Russia’s predicament is understandable. So long as Erdogan was grappling with the US, Moscow could stand back and take vicarious pleasure and take advantage of it. But now Trump has thrown in the towel, signaling he has had enough of Erdogan’s tantrums.
In principle, Russia should welcome the US withdrawal. But if Turkey moves into northern Syria, it will open a Pandora’s box – to be sure, Damascus will object. Iran has already warned Turkey against an invasion and offered to mediate with the Kurds. The Kurdish militia will resist the Turkish military and Damascus may seize the opportunity to launch an offensive to take control of Idlib in northwestern Syria from the hands of radical Islamist groups, which are supported by Turkey.
Russia may find itself in the unenviable position of being the broker on all these fronts. No doubt, a Turkish invasion of Syria at this point will infinitely complicate Moscow’s delicate moves on the diplomatic chessboard in search of a Syrian settlement.
To be an arbiter and a protagonist at the same time is an impossible situation, even for Russian diplomacy. Of course, it cannot be ruled out that the Turkish military may get bogged down in a quagmire in northern Syria.
Kurds thrown under a bus
Trump is also sure to face a lot of criticism on several scores. The Kurds have a lobby in the Washington Beltway, and there is criticism that Trump is throwing America’s Kurdish allies under the bus and that will erode US credibility as a dependable ally in the Middle East.
A powerful section within the Pentagon and the US intelligence establishment see Syria through the Cold War prism and believe that an open-ended American military presence in Syria is a strategic imperative, given the Russian military bases in that country. This viewpoint will have resonance among the political elite, think-tanks and the media who are critical of Trump.
On the other hand, Trump can bank on the optics of his decision – that he is ending US involvement in a Middle Eastern war that doesn’t concern American interests directly.
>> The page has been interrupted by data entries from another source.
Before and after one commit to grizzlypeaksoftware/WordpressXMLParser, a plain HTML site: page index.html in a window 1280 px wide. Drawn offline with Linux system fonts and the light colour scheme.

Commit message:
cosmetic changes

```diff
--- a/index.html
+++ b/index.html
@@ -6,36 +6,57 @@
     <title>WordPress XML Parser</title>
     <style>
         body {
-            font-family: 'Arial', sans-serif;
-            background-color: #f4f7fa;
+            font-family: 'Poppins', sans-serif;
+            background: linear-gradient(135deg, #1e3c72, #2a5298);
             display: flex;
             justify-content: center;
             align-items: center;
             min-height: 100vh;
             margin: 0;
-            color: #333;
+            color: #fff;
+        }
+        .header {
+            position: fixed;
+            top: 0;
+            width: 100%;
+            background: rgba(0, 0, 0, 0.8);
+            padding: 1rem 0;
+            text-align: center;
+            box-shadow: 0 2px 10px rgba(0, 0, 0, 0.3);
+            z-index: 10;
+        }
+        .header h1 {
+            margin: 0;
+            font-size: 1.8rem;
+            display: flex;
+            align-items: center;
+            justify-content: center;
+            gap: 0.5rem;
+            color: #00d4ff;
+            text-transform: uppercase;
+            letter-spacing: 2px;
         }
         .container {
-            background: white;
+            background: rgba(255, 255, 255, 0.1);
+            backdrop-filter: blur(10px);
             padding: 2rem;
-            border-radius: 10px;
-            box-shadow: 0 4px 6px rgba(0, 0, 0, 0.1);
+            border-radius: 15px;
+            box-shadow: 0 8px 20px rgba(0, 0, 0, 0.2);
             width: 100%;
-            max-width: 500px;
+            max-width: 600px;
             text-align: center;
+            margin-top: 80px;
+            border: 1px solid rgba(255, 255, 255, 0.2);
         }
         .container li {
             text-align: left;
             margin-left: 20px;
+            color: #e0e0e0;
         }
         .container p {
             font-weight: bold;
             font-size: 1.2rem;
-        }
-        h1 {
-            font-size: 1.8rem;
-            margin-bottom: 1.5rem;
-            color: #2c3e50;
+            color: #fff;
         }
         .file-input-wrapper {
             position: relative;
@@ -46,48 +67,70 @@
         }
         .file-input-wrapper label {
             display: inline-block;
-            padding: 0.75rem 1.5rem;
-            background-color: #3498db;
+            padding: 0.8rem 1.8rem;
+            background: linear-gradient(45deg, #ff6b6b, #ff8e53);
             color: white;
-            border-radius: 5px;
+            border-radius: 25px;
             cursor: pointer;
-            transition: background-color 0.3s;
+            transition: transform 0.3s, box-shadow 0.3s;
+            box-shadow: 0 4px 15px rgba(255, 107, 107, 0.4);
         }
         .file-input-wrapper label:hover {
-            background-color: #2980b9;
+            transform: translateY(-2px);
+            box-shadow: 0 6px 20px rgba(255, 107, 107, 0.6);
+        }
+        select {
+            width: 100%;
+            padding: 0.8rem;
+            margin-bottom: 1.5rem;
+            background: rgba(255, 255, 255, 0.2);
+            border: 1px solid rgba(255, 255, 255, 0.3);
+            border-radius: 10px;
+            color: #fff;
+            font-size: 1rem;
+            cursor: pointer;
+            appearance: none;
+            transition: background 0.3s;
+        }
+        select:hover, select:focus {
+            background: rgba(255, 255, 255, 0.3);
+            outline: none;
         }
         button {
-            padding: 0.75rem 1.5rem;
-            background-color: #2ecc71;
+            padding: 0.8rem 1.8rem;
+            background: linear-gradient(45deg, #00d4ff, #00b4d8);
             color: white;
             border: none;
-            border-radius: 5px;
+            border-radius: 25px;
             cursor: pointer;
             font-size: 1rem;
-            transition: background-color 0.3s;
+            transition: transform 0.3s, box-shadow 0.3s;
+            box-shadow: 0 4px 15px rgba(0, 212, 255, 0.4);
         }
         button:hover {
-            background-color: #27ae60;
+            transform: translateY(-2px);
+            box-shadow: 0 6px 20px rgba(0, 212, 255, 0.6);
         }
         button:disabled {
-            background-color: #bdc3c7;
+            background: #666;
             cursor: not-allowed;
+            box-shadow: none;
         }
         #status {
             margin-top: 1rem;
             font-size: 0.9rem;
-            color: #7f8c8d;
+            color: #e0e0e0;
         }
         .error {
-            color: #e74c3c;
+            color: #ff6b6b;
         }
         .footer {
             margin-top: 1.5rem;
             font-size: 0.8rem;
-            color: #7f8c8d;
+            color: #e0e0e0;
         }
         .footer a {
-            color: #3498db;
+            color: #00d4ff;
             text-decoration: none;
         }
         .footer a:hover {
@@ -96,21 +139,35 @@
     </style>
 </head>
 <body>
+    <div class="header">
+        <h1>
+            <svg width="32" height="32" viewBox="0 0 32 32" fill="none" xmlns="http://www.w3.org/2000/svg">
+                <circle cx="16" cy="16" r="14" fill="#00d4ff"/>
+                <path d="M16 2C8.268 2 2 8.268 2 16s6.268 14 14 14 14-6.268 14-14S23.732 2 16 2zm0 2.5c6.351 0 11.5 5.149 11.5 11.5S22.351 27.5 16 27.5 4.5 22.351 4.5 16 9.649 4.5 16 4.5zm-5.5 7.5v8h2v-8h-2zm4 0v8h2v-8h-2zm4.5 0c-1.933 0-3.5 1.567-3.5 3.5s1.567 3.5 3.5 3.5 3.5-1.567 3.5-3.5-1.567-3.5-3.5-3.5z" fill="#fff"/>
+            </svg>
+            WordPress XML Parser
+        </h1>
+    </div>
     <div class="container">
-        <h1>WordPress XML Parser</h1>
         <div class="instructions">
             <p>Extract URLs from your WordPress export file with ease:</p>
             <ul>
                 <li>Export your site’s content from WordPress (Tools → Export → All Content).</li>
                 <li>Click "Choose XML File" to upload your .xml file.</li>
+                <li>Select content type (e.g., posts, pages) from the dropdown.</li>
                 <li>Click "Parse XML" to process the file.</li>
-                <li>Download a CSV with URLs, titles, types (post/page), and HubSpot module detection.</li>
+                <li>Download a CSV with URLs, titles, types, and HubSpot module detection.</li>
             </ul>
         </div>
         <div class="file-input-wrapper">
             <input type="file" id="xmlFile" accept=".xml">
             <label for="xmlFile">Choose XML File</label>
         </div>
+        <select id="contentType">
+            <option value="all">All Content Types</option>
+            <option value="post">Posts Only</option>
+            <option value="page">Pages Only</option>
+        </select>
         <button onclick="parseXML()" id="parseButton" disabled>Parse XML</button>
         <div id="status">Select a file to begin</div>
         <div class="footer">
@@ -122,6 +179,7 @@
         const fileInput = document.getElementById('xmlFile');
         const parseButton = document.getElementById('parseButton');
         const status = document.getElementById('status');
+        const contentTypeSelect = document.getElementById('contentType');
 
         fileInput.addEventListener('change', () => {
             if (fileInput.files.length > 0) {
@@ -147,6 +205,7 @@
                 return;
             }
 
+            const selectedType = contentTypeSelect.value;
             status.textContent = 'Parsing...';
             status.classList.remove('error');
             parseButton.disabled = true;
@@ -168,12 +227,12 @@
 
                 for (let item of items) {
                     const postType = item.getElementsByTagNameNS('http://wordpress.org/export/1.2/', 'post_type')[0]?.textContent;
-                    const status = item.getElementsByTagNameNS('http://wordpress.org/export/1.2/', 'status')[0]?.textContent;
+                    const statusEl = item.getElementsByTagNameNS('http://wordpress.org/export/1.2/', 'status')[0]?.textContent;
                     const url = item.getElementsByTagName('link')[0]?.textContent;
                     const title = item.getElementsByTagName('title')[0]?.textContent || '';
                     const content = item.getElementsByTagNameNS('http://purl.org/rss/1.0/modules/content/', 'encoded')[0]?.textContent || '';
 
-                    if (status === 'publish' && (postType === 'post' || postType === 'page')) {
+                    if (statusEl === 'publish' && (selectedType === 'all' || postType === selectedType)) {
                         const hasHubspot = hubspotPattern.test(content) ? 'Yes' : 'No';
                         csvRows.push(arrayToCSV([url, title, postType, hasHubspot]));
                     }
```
Domestic opinion favors such an outcome.
In overall terms, the US withdrawal from Syria has profound implications for the region. Israel will be even more dependent on Russian benevolence. Russia has cautioned Israel against destabilizing the Syrian situation.
If the Turks prove recalcitrant, the Russian-Turkish-Iranian axis in Syria will meet sudden death. Peskov said Putin had not yet had any contact with Erdogan.
Trump’s decision leaves Erdogan utterly free to order his troops to invade Syria. But he will also be moving into the vacuum created by the US withdrawal in hostile territories. It’s unlikely that the North Atlantic Treaty Organization will stand by Turkey in this risky adventure.
In fact, Turkey stands in splendid isolation. It cannot but be gripped with angst, feeling like it is trapped in an infinite Sisyphean nightmare. Turkey is joining Saudi Arabia as a fallen angel in the Beltway.
Fundamentally, these developments signify that the US retrenchment in the Middle East is accelerating. Trump has made it abundantly clear that he has no intention of going to war with Iran to safeguard Saudi Arabia.
Now, his decision on Syria will trigger disquiet in the Saudi mind that he may take a similar approach to the war in Yemen at some point very soon.
The big picture is that the regional states are coming under pressure to sort out their differences and disputes through their own initiatives – which indeed is a good thing. There are signs that the United Arab Emirates and Saudi Arabia are seeking a modus vivendi with Iran.
Most certainly, during his visit to Saudi Arabia next weekend, Putin is going to push for the Russian concept regarding a collective security architecture in the Persian Gulf region. In recent remarks, Putin suggested that Russia and the US along with some others such as India could be “observers” in an inclusive collective security mechanism among the Gulf states.